Install Windows PowerShell for single sign-on with AD FS
Published: June 8, 2012
Updated: January 27, 2014
|This topic might not be completely applicable to users of Windows Azure in China. For more information about Windows Azure service in China, see windowsazure.cn.|
After you have deployed Active Directory Federation Services, the next step to set up single sign-on is to download and install the Windows Azure Active Directory Module for Windows PowerShell. Once installed, you will use these cmdlets to configure your Windows Azure AD domains as federated domains.
For more information about deploying AD FS for SSO, see Checklist: Use AD FS to implement and manage single sign-on.
The Windows Azure Active Directory Module for Windows PowerShell is a download for managing your organizations data in Windows Azure AD. This module installs a set of cmdlets to Windows PowerShell; you run those cmdlets to set up single sign-on access to Windows Azure AD and in turn to all of the cloud services you are subscribed to.

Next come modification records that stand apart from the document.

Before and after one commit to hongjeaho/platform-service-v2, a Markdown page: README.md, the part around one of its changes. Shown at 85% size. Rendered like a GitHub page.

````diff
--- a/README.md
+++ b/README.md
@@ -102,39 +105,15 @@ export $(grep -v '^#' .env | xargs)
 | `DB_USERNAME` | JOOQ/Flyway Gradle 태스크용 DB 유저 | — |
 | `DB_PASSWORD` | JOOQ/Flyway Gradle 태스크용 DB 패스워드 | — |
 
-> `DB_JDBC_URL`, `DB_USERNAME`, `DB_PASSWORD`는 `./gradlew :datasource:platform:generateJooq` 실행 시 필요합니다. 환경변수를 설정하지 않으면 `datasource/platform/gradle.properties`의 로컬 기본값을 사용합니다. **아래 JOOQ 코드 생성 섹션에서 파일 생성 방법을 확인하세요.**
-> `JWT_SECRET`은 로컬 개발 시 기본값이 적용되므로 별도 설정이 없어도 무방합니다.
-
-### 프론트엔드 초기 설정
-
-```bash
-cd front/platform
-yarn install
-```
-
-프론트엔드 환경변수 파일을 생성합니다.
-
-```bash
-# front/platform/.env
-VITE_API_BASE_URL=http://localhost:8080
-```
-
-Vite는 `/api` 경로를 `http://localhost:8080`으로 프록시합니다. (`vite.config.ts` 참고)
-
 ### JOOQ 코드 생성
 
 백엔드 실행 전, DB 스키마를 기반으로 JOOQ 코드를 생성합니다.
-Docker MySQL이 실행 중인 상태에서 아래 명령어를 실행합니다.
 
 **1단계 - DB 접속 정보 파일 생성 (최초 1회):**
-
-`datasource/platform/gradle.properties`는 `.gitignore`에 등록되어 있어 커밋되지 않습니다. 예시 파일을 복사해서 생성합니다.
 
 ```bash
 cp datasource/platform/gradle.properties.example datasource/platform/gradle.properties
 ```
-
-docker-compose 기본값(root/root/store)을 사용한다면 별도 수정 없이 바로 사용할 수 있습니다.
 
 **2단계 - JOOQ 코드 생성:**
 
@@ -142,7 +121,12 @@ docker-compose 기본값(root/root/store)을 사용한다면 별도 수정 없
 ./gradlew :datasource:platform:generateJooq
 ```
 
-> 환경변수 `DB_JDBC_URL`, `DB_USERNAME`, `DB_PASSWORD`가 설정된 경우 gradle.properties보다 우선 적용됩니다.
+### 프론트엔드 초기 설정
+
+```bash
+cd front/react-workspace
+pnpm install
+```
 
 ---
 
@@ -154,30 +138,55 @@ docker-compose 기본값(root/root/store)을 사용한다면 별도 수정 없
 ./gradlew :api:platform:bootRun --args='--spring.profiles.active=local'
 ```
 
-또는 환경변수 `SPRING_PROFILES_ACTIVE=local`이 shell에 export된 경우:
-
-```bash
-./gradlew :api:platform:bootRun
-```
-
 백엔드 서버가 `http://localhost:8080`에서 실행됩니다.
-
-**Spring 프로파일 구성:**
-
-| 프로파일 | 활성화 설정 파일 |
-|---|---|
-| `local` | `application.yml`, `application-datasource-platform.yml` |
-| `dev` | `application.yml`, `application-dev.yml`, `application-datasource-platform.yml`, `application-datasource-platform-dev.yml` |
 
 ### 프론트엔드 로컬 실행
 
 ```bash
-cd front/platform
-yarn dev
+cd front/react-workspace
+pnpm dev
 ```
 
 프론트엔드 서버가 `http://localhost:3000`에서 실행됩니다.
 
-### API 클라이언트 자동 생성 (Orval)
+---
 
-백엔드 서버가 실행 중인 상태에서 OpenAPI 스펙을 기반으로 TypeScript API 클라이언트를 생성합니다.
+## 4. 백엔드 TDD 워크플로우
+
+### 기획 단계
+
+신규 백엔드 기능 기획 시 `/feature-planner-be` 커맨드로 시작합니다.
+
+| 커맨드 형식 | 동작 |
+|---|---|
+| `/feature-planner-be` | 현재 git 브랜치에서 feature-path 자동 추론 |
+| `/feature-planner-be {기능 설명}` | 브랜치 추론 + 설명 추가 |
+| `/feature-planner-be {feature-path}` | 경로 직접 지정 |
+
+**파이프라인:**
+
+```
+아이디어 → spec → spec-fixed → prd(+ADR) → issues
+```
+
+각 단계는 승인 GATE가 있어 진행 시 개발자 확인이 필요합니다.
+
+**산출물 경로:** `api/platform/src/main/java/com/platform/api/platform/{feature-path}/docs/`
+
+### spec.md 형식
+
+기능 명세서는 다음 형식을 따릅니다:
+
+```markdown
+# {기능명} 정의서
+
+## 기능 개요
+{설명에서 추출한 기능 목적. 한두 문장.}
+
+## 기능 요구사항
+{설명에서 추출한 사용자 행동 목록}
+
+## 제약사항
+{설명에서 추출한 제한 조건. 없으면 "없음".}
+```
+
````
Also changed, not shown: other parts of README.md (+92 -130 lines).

For instructions about how to download and install the cmdlets, see Windows Azure AD PowerShell
Before you set up single sign-on in your full production environment, you can also run a single sign-on pilot. See the section below for more details.
Before adding or converting a domain as a single sign-on domain, you may want to run a pilot. Performing a staged rollout of single sign-on is not currently possible; all users become federated at the same time. However, you can pilot single sign-on with a set of production users from your production Active Directory forest.
Pilot users should thoroughly test various sign-in scenarios to ensure that single sign-on (and the AD FS deployment) is correctly configured and ready to be rolled out across the entire organization. To test this, have users access the cloud service from browsers as well as rich client applications (such as Microsoft Office 2010) in the following environments:
From a domain-joined computer
From a non-domain-joined computer inside the corporate network
From a roaming domain-joined computer outside the corporate network
From the different operating systems that you use in your company
From a home computer
From an Internet kiosk (browser only)
From a smart phone (for example, a smart phone that uses Microsoft Exchange ActiveSync)
For more information, see How to pilot single sign-on in a production user forest.
Now that you have installed Windows PowerShell for single sign-on with AD FS, the next step is to Set up a trust between AD FS and Windows Azure AD.